Aim of the task:
Beginning at the line with "F --> F1(Identify plottable variables)", output each line to the end of the listing below exactly, please.
[Dataset entries — start]
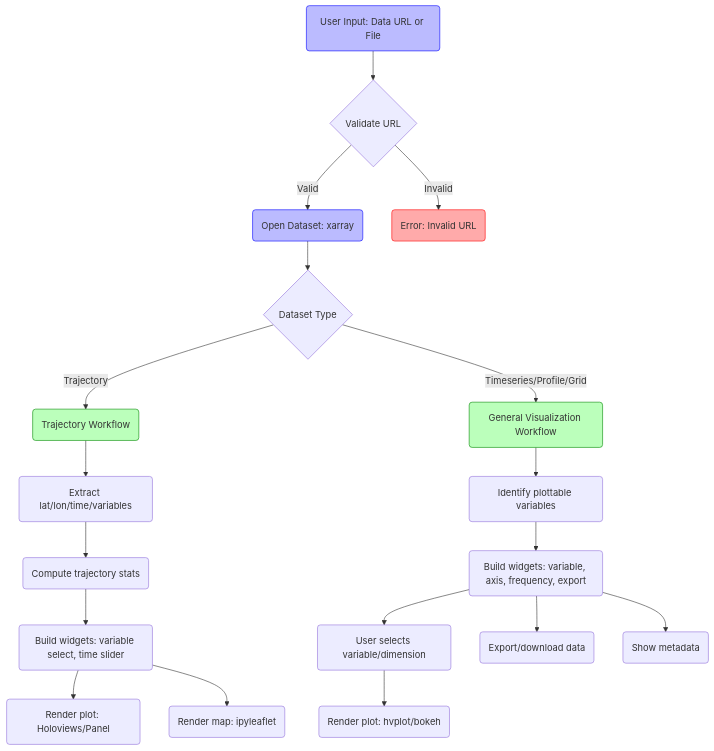
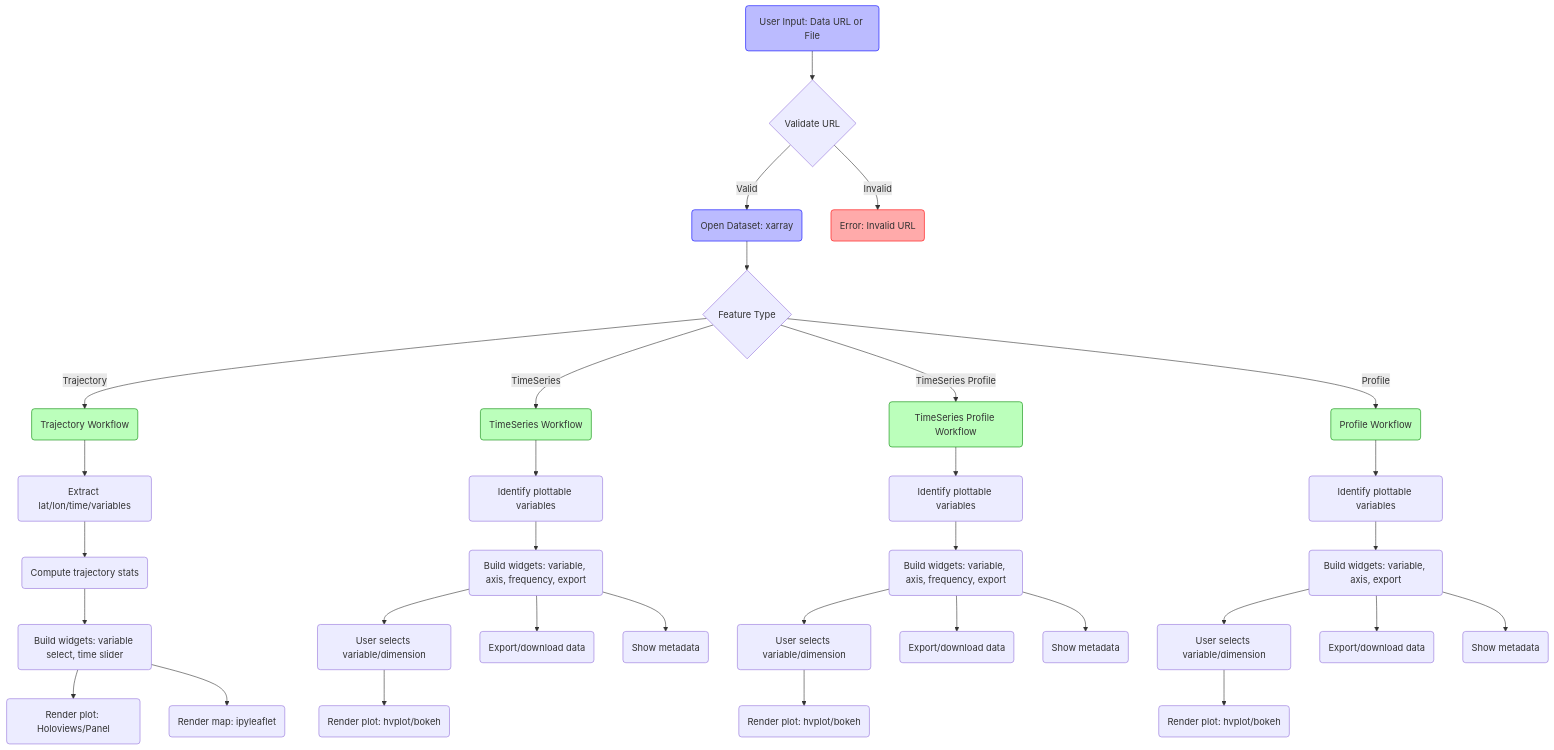
Before and after one commit to metno/metviz: the diagram in metviz/docs/datamodel.md, drawn with Mermaid. The commit also changed other lines of this file and 1 other file, not shown here.

Commit message:
fixing wrong feturetype

````diff
--- a/metviz/docs/datamodel.md
+++ b/metviz/docs/datamodel.md
@@ -74,25 +75,41 @@
 ```mermaid
 flowchart TD
     A(User Input: Data URL or File) --> B{Validate URL}
     B -- Valid --> C(Open Dataset: xarray)
     B -- Invalid --> Z(Error: Invalid URL)
-    C --> D{Dataset Type}
+    C --> D{Feature Type}
     D -- Trajectory --> E(Trajectory Workflow)
-    D -- Timeseries/Profile/Grid --> F(General Visualization Workflow)
+    D -- TimeSeries --> F(TimeSeries Workflow)
+    D -- TimeSeries Profile --> G(TimeSeries Profile Workflow)
+    D -- Profile --> H(Profile Workflow)
     E --> E1(Extract lat/lon/time/variables)
     E1 --> E2(Compute trajectory stats)
     E2 --> E3(Build widgets: variable select, time slider)
     E3 --> E4(Render plot: Holoviews/Panel)
     E3 --> E5(Render map: ipyleaflet)
     F --> F1(Identify plottable variables)
     F1 --> F2(Build widgets: variable, axis, frequency, export)
     F2 --> F3(User selects variable/dimension)
     F3 --> F4(Render plot: hvplot/bokeh)
     F2 --> F5(Export/download data)
     F2 --> F6(Show metadata)
+    G --> G1(Identify plottable variables)
+    G1 --> G2(Build widgets: variable, axis, frequency, export)
+    G2 --> G3(User selects variable/dimension)
+    G3 --> G4(Render plot: hvplot/bokeh)
+    G2 --> G5(Export/download data)
+    G2 --> G6(Show metadata)
+    H --> H1(Identify plottable variables)
+    H1 --> H2(Build widgets: variable, axis, export)
+    H2 --> H3(User selects variable/dimension)
+    H3 --> H4(Render plot: hvplot/bokeh)
+    H2 --> H5(Export/download data)
+    H2 --> H6(Show metadata)
     style Z fill:#faa,stroke:#f00
     style A fill:#bbf,stroke:#00f
     style C fill:#bbf,stroke:#00f
     style E fill:#bfb,stroke:#080
     style F fill:#bfb,stroke:#080
+    style G fill:#bfb,stroke:#080
+    style H fill:#bfb,stroke:#080
 ```
````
[Dataset entries — finish]
Solution for this task:
     F --> F1(Identify plottable variables)
     F1 --> F2(Build widgets: variable, axis, frequency, export)
     F2 --> F3(User selects variable/dimension)
     F3 --> F4(Render plot: hvplot/bokeh)
     F2 --> F5(Export/download data)
     F2 --> F6(Show metadata)
+    G --> G1(Identify plottable variables)
+    G1 --> G2(Build widgets: variable, axis, frequency, export)
+    G2 --> G3(User selects variable/dimension)
+    G3 --> G4(Render plot: hvplot/bokeh)
+    G2 --> G5(Export/download data)
+    G2 --> G6(Show metadata)
+    H --> H1(Identify plottable variables)
+    H1 --> H2(Build widgets: variable, axis, export)
+    H2 --> H3(User selects variable/dimension)
+    H3 --> H4(Render plot: hvplot/bokeh)
+    H2 --> H5(Export/download data)
+    H2 --> H6(Show metadata)
     style Z fill:#faa,stroke:#f00
     style A fill:#bbf,stroke:#00f
     style C fill:#bbf,stroke:#00f
     style E fill:#bfb,stroke:#080
     style F fill:#bfb,stroke:#080
+    style G fill:#bfb,stroke:#080
+    style H fill:#bfb,stroke:#080
 ```
````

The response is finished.